Although there are fewer of them because fewer studies have been conducted, meta-analyses also support the effectiveness of drug therapies for psychological disorder. For instance, the use of psychostimulants to reduce the symptoms of attention-deficit/hyperactivity disorder (ADHD) is well known to be successful, and many studies find that the positive and negative symptoms of schizophrenia are substantially reduced by the use of antipsychotic medications (Lieberman et al., 2005). 1
People who take antidepressants for mood disorders or antianxiety medications for anxiety disorders almost always report feeling better, although drugs are less helpful for phobic disorder and obsessive-compulsive disorder. Some of these improvements are almost certainly the result of placebo effects (Cardeña & Kirsch, 2000), 2 but the medications do work, at least in the short term. An analysis of U.S. Food and Drug Administration databases found effect sizes of 0.26 for Prozac, 0.26 for Zoloft, 0.24 for Celexa, 0.31 for Lexapro, and 0.30 for Cymbalta. The overall average effect size for antidepressant medications approved by the FDA between 1987 and 2004 was 0.31 (Deshauer et al., 2008; Turner, Matthews, Linardatos, Tell, & Rosenthal, 2008). 3
One problem with drug therapies is that although they provide temporary relief, they don’t treat the underlying cause of the disorder. Once the patient stops taking the drug, the symptoms often return in full force. In addition many drugs have negative side effects, and some also have the potential for addiction and abuse. Different people have different reactions, and all drugs carry warning labels. As a result, although these drugs are frequently prescribed, doctors attempt to prescribe the lowest doses possible for the shortest possible periods of time.
Older patients face special difficulties when they take medications for mental illness. Older people are more sensitive to drugs, and drug interactions are more likely because older patients tend to take a variety of different drugs every day. They are more likely to forget to take their pills, to take too many or too few, or to mix them up due to poor eyesight or faulty memory.

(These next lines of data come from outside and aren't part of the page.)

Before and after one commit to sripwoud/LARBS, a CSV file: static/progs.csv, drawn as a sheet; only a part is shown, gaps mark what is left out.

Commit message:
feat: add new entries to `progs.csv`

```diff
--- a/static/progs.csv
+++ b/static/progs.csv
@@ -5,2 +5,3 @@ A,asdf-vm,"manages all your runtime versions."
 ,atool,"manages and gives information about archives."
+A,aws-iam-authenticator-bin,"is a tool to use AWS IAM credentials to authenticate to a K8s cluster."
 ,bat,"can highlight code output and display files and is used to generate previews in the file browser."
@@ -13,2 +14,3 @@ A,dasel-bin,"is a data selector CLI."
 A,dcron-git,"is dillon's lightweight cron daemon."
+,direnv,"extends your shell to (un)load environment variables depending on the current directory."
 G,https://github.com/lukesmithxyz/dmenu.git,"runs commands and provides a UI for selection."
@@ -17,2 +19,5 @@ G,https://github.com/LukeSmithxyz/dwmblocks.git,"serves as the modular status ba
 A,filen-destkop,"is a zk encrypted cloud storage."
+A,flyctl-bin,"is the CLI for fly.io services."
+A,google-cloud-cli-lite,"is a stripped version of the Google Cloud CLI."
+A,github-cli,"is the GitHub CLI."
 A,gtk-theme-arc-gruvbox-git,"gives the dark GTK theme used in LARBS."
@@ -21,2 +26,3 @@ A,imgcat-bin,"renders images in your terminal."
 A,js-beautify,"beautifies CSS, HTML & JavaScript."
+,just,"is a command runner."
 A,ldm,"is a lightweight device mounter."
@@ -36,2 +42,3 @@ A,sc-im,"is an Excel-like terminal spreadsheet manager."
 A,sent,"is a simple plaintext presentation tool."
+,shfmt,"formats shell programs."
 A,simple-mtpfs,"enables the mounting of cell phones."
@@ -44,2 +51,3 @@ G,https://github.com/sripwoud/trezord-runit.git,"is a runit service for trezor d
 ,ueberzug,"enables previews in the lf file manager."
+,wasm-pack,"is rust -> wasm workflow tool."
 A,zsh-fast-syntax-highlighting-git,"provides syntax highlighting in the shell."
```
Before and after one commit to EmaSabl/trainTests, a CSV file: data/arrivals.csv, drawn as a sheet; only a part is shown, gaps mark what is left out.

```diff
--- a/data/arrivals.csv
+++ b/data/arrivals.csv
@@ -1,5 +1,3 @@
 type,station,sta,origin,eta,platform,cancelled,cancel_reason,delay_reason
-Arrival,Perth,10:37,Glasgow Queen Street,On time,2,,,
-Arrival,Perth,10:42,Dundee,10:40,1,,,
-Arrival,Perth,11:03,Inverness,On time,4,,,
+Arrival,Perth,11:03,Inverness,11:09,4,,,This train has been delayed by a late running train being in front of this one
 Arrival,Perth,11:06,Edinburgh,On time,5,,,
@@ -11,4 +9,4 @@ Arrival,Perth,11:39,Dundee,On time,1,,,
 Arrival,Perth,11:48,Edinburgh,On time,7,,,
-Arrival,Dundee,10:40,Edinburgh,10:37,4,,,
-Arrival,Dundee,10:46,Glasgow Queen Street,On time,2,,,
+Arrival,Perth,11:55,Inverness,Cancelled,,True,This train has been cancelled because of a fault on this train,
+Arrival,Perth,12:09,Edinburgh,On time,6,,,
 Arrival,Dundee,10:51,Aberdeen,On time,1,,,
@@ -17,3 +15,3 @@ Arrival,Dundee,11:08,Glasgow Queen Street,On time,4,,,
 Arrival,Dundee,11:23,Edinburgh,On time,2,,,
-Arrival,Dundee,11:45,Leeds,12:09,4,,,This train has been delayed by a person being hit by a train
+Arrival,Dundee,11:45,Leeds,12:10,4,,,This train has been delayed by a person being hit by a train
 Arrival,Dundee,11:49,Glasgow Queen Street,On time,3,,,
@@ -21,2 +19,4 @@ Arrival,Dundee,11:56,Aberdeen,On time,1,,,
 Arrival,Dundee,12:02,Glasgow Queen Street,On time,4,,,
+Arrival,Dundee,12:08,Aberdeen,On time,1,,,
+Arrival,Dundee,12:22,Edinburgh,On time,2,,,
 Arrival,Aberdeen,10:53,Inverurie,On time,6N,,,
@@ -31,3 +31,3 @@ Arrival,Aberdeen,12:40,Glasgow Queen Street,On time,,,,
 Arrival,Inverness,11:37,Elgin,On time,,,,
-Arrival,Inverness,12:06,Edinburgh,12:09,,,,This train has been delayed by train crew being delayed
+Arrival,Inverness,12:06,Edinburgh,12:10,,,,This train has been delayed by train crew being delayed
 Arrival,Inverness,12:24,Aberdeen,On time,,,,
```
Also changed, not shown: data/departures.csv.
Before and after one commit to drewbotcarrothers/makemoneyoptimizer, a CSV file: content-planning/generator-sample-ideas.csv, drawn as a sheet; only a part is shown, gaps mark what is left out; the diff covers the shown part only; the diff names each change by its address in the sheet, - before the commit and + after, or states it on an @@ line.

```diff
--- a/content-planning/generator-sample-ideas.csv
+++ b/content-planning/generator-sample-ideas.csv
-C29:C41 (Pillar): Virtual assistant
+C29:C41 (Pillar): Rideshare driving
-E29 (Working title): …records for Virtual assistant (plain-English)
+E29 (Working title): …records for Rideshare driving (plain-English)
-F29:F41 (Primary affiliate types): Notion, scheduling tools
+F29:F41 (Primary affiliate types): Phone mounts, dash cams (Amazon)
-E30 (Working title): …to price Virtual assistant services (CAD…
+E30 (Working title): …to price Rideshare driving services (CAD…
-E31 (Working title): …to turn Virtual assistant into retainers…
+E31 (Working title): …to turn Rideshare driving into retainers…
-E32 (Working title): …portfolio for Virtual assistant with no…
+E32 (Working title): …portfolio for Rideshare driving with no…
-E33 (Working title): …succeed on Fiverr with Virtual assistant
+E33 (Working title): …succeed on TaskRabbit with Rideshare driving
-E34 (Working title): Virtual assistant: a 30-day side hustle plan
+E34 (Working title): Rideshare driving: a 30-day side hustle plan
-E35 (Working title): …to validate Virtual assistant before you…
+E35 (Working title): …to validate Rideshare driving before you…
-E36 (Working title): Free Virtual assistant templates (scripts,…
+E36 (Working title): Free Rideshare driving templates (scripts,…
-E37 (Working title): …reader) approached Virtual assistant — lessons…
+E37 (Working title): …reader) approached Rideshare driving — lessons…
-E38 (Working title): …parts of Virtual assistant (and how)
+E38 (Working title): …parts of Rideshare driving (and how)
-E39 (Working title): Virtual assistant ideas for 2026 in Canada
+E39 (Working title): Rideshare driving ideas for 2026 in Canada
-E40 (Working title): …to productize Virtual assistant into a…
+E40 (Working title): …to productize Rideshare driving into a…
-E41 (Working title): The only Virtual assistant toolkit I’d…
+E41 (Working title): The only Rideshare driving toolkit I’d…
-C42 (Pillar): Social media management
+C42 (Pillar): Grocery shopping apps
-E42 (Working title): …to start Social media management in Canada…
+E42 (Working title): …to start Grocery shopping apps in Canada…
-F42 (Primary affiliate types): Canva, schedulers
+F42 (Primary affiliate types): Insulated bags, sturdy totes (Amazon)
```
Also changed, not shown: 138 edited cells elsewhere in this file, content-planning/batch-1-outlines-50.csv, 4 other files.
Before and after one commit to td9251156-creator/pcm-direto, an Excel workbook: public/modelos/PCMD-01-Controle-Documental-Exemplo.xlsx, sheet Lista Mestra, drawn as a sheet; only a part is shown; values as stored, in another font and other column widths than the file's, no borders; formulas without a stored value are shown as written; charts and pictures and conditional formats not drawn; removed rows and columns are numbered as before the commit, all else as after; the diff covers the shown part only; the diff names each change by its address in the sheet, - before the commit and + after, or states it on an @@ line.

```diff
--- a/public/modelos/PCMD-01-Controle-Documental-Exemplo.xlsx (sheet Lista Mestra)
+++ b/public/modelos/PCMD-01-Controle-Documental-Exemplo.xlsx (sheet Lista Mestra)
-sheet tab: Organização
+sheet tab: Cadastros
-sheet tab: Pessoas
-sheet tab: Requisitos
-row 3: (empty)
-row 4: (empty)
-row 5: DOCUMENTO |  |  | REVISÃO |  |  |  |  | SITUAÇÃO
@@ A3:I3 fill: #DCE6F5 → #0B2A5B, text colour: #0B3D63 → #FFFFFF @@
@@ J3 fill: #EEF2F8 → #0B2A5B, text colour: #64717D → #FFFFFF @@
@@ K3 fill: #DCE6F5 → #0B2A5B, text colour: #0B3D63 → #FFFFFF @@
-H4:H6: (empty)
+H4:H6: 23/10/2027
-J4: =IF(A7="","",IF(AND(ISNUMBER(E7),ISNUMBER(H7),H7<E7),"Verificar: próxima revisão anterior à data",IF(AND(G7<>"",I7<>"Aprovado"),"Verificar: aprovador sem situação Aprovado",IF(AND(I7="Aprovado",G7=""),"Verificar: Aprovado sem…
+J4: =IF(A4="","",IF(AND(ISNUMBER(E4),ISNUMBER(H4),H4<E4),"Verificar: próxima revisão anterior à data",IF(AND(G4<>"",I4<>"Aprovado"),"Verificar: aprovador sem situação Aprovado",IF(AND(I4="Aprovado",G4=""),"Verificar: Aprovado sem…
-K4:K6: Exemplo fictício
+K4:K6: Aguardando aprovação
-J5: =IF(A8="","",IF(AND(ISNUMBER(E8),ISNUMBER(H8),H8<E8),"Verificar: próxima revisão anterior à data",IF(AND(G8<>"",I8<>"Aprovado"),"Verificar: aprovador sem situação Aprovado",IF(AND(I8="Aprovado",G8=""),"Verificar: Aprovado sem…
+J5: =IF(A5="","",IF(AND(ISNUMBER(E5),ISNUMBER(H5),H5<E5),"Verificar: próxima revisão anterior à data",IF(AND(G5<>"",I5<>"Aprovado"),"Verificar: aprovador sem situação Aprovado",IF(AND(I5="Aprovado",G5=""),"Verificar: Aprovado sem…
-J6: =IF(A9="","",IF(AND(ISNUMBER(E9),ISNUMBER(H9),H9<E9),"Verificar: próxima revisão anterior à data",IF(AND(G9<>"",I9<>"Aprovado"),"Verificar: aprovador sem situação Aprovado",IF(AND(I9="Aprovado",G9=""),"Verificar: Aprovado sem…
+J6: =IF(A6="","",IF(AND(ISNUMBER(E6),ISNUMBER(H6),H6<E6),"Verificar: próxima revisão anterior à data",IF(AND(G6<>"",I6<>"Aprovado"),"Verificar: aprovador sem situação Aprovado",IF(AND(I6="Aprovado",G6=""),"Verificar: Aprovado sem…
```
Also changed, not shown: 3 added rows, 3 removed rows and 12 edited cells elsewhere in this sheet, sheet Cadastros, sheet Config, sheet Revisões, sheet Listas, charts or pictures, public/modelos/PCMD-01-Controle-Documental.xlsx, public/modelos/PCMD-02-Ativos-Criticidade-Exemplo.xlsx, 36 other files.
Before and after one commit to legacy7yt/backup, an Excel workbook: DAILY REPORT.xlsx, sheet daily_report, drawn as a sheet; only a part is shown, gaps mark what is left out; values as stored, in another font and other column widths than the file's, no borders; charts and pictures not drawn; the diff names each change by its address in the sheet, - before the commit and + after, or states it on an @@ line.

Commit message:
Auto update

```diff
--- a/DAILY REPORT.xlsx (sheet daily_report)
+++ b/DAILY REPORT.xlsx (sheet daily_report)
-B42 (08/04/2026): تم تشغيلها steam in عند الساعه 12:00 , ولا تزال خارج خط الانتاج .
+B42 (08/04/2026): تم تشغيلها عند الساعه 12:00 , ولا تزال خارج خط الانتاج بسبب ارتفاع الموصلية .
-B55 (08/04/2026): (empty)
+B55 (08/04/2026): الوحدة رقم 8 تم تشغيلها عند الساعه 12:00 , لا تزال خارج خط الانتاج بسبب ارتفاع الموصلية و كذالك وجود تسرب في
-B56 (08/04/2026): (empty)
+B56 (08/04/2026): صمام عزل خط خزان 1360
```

Like all types of drugs, medications used in the treatment of mental illnesses can carry risks to an unborn infant. Tranquilizers should not be taken by women who are pregnant or expecting to become pregnant, because they may cause birth defects or other infant problems, especially if taken during the first trimester. Some selective serotonin reuptake inhibitors (SSRIs) may also increase risks to the fetus (Louik, Lin, Werler, Hernandez, & Mitchell, 2007; U.S. Food and Drug Administration, 2004), 4 as do antipsychotics (Diav-Citrin et al., 2005). 5
Decisions on medication should be carefully weighed and based on each person’s needs and circumstances. Medications should be selected based on available scientific research, and they should be prescribed at the lowest possible dose. All people must be monitored closely while they are on medications.